PROVIDED INFORMATION below:
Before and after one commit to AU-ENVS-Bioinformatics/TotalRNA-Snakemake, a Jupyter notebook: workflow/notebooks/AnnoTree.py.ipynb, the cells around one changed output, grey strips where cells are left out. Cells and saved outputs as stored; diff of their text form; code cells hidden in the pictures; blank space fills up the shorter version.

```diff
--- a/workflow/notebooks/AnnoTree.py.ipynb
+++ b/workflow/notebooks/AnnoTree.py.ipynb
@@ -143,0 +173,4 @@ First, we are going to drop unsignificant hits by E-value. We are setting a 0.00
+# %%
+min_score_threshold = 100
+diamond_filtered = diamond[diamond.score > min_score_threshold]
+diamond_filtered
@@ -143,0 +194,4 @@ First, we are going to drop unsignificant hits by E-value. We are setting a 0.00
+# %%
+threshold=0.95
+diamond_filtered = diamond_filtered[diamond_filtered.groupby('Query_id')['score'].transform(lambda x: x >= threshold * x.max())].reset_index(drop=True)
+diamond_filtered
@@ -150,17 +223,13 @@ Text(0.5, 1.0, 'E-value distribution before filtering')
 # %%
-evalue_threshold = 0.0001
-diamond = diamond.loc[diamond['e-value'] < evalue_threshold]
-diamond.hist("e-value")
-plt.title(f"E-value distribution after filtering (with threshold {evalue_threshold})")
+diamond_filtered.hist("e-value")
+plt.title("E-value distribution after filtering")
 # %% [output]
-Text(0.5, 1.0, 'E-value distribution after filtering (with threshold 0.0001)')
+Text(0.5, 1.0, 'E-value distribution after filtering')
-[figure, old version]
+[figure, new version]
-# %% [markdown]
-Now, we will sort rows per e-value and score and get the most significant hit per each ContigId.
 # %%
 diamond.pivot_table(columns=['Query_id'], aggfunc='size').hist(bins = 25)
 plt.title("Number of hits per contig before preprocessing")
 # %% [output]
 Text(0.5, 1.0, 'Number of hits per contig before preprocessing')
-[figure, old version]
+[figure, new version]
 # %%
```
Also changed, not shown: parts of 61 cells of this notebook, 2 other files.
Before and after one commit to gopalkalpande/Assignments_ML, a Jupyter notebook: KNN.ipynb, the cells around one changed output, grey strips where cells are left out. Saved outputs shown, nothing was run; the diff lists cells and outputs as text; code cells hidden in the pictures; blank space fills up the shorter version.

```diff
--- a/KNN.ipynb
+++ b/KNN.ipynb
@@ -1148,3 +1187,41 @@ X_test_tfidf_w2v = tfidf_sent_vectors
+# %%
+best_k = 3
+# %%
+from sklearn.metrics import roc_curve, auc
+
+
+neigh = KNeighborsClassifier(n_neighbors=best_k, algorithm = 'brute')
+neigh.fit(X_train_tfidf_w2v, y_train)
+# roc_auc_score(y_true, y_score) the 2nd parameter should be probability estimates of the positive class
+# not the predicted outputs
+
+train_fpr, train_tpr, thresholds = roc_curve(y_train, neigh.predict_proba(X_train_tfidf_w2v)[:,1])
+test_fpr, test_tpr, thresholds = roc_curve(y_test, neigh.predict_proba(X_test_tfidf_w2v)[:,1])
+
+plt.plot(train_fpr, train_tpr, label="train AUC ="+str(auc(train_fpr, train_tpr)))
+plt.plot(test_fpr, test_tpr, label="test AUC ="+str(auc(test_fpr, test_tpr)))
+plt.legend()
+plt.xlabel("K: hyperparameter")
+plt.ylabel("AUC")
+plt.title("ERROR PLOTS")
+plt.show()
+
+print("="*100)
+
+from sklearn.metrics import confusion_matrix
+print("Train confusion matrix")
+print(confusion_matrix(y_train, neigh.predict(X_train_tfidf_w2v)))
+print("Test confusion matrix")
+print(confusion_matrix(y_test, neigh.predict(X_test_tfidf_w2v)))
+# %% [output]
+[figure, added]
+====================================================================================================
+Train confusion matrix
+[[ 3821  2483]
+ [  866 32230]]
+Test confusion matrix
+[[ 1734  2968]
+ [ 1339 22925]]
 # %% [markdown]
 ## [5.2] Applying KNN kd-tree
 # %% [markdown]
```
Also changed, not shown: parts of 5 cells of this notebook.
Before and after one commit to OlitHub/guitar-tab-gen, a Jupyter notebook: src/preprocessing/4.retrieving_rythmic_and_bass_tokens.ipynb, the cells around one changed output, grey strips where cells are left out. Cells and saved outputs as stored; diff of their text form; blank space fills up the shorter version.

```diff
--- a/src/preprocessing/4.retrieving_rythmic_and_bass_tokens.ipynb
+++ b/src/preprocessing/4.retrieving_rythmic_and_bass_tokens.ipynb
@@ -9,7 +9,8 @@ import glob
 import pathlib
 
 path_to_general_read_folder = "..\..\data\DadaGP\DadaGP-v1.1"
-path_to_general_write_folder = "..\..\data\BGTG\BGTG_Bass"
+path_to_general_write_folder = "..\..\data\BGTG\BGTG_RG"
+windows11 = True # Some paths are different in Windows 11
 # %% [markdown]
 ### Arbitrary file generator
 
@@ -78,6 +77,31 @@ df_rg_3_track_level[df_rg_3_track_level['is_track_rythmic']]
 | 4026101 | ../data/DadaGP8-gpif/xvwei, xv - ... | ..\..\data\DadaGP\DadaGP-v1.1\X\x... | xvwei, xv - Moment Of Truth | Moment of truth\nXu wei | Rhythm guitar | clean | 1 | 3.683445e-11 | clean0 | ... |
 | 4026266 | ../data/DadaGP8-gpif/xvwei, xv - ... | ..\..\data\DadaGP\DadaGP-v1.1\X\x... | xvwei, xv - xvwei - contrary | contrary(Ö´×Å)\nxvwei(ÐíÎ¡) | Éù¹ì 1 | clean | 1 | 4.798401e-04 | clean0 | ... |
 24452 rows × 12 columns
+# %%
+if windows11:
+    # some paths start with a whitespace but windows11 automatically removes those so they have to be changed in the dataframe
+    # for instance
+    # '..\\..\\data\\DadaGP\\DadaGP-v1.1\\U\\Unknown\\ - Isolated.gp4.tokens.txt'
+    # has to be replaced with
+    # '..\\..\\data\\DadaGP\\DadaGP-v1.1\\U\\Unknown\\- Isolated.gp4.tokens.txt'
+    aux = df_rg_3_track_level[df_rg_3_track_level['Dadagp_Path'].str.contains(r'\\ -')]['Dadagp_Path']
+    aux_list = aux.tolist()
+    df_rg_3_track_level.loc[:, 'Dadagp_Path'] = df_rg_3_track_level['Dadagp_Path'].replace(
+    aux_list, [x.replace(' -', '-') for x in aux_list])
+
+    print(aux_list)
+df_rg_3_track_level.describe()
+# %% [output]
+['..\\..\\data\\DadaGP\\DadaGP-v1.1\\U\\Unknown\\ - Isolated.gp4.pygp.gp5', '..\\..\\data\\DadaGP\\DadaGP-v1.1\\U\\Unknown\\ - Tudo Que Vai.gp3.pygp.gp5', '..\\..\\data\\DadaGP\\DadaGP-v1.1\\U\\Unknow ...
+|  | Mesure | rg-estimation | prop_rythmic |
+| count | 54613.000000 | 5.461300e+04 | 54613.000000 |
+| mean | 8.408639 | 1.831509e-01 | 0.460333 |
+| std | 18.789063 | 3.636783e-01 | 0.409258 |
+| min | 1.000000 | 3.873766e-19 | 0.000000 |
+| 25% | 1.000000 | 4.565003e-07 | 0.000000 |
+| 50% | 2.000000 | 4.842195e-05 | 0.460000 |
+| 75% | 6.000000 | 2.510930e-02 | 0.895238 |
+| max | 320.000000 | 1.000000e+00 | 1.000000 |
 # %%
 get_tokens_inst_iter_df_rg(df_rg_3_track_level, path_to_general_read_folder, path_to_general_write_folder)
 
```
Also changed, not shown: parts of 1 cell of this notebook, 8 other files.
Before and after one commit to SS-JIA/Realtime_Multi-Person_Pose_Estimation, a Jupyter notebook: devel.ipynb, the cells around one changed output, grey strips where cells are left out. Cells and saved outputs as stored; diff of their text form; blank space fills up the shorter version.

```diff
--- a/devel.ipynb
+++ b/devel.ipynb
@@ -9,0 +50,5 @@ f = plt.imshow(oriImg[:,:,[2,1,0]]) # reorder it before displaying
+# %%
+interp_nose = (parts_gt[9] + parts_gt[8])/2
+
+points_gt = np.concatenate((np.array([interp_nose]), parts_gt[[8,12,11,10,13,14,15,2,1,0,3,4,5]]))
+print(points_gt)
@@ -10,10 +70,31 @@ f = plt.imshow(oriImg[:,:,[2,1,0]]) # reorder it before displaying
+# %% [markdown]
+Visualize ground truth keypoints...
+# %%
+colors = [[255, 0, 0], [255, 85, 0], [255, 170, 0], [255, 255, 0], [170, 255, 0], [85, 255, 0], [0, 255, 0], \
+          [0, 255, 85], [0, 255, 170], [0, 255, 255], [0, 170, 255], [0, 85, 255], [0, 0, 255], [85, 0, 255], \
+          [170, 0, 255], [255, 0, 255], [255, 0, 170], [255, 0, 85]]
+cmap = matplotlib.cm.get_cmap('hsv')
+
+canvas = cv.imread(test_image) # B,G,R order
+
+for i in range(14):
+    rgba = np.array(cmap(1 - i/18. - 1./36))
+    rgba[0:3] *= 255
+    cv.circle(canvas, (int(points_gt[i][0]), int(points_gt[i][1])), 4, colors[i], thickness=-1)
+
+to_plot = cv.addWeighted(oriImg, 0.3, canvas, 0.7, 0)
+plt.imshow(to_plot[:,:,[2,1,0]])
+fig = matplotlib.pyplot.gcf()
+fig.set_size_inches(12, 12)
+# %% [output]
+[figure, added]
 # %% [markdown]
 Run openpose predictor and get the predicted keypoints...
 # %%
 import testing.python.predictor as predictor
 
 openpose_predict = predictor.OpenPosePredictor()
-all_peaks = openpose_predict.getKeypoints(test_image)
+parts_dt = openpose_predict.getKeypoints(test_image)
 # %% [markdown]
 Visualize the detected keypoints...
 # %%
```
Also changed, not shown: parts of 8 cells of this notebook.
End of PROVIDED INFORMATION.
- WORK ITEM
Give only the number of lines above holding "print".

- THE COMPLETED TASK
7